Improved performance is a chief differentiator for each generation of the USB standard. It had humble beginnings back in 1996 at 1.5Mbps and performance levels have kept evolving to 80Gbps today, a 16x increase in the last 14 years!
In addition to advancing performance, the 2015 USB-C update was particularly notable. It streamlined peripheral connectivity by including DisplayPort Alternate Mode into the USB-C standard. From that point forward, instead of needing different cables for each of these two prevalent standards, the same type of connector and cable sufficed to handle high-throughput data, video, audio, and power. The update also introduced the unidirectional cable and connector, so it didn’t matter which way the cable was plugged into the receptacle—both sides of the plug were the right side up. A single cable to connect peripherals was an elegant, clean alternative to reduce that tangle of cables in your junk drawer or under your desk and has helped to spur USB-C popularity.

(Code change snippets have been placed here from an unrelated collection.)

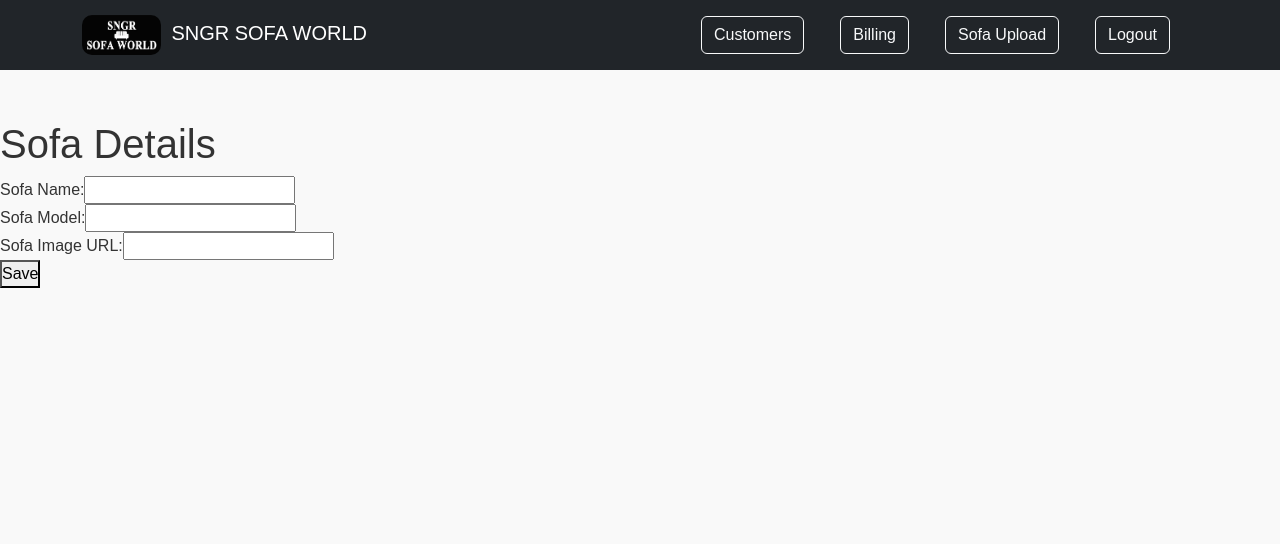
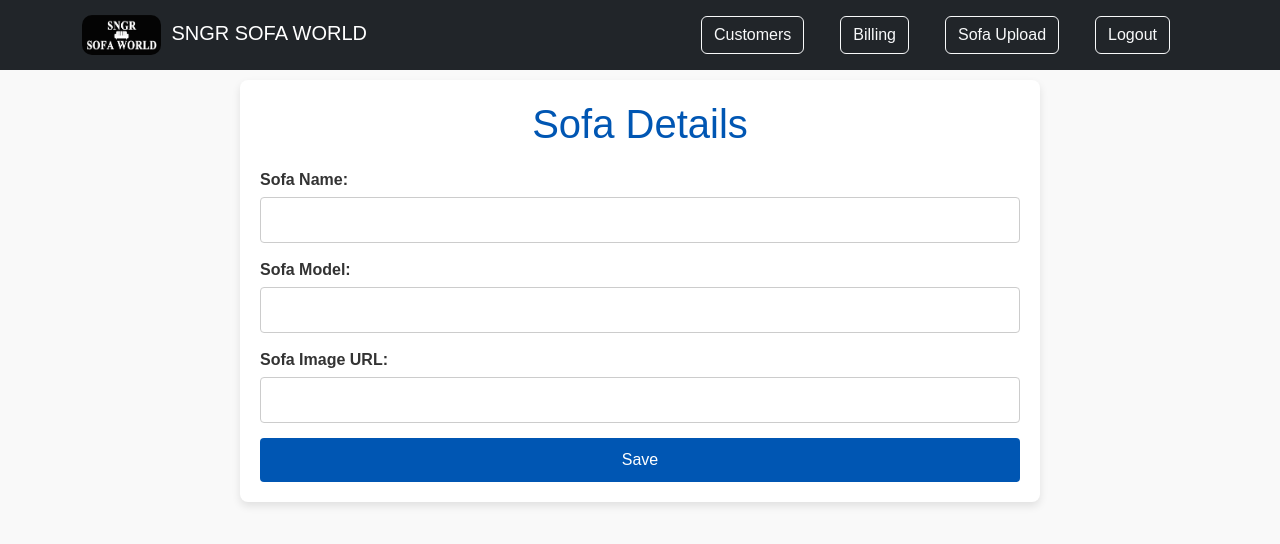
Before and after one commit to rajarammanikanta/sngrfrontend, a React (Create React App) app: page /sofaupload in a window 1280 px wide. Shown: the top 544 px of the page. Built offline with nearby package versions, Linux system fonts and the light colour scheme; sample sign-in values are in the browser's storage.

Commit message:
first commit

```diff
--- a/src/components/SofaUpload/index.css
+++ b/src/components/SofaUpload/index.css
@@ -0,0 +1,117 @@
+/* Basic resets */
+* {
+    box-sizing: border-box;
+    margin: 0;
+    padding: 0;
+  }
+
+  body {
+    font-family: Arial, sans-serif;
+    background-color: #f9f9f9;
+    color: #333;
+  }
+
+  .admin-container {
+    max-width: 800px;
+    margin: 80px auto;
+    padding: 20px;
+    background: #fff;
+    border-radius: 8px;
+    box-shadow: 0 4px 8px rgba(0, 0, 0, 0.1);
+  }
+
+  h1 {
+    text-align: center;
+    color: #0056b3;
+    margin-bottom: 20px;
+  }
+
+  .form {
+    display: flex;
+    flex-direction: column;
+  }
+
+  .form-group {
+    margin-bottom: 15px;
+  }
+
+  label {
+    font-weight: bold;
+    margin-bottom: 5px;
+  }
+
+  input {
+    padding: 10px;
+    font-size: 16px;
+    width: 100%;
+    border: 1px solid #ccc;
+    border-radius: 4px;
+  }
+
+  .submit-button {
+    padding: 10px 20px;
+    font-size: 16px;
+    color: #fff;
+    background-color: #0056b3;
+    border: none;
+    border-radius: 4px;
+    cursor: pointer;
+    transition: background-color 0.3s ease;
+  }
+
+  .submit-button:hover {
+    background-color: #004494;
+  }
+
+  .sofa-details {
+    margin-top: 20px;
+    padding: 20px;
+    background: #f1f1f1;
+    border-radius: 8px;
+    text-align: center;
+  }
+
+  .sofa-details h2 {
+    color: #0056b3;
+    margin-bottom: 15px;
+  }
+
+  .sofa-details p {
+    margin: 10px 0;
+  }
+
+  .sofa-image {
+    max-width: 100%;
+    height: auto;
+    border-radius: 8px;
+  }
+
+  /* Responsive design */
+  @media (max-width: 768px) {
+    .admin-container {
+      padding: 15px;
+    }
+
+    h1 {
+      font-size: 24px;
+    }
+
+    input,
+    .submit-button {
+      font-size: 14px;
+    }
+
+    .sofa-details {
+      padding: 15px;
+    }
+  }
+
+  @media (max-width: 480px) {
+    h1 {
+      font-size: 20px;
+    }
+
+    .sofa-details h2 {
+      font-size: 18px;
+    }
+  }
--- a/src/components/SofaUpload/index.js
+++ b/src/components/SofaUpload/index.js
@@ -81,7 +81,7 @@ class SofaUpload extends Component {
 
           {sofaDetails && (
             <div className="sofa-details">
-              <h2>Home</h2>
+              <h2>Sofa Preview</h2>
               <p><strong>Name:</strong> {sofaDetails.name}</p>
               <p><strong>Model:</strong> {sofaDetails.model}</p>
               <img src={sofaDetails.image} alt="Sofa" className="sofa-image"/>
```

Thunderbolt and USB-C coming together in 2019 (this update was previously known as the USB4 standard, and it is now called USB 40Gbps) solidified the emergence of a prolific ecosystem. In a recent survey we conducted, there were over 200 different models of Thunderbolt and USB 40Gbps enabled host computers currently available, and that number is growing. Because of this traction—virtually all desktops and laptops support the USB-C standard—and peripheral devices and docking stations using USB-C have become ubiquitous.
With the new USB 80Gbps standard, a single cable from your laptop or desktop can connect to:
Because the performance level is so high with USB 80Gbps, you can also connect a number of devices simultaneously, providing a clean, single interface connection to your host system.
Here are the key features of the new USB 80Gbps release:
Oftentimes the most elegant solutions are achieved only after working through great complexity. The USB-C protocol is no exception. Even so, as USB-C rates increase and the complexity of devices increase, your design effort will, no doubt, also increase: You have mixed-signal, digital, software, and system-level considerations to juggle. There is simply more to think about these days. This is even more true, if your end goal is a consumer-oriented solution that must be intuitive and easy-to-use, working right the first time and in the future.
As your design challenges get more complex, Synopsys can help you simplify your USB design effort. Our comprehensive portfolio of Synopsys USB IP solutions includes Controller and PHY IP, verification IP, IP subsystems, and prototyping kits. With over 20 years successfully providing USB digital and mixed-signal solutions and over $1 billion in USB IP sales, we help designers implement their next-generation USB-enabled chip designs with less risk.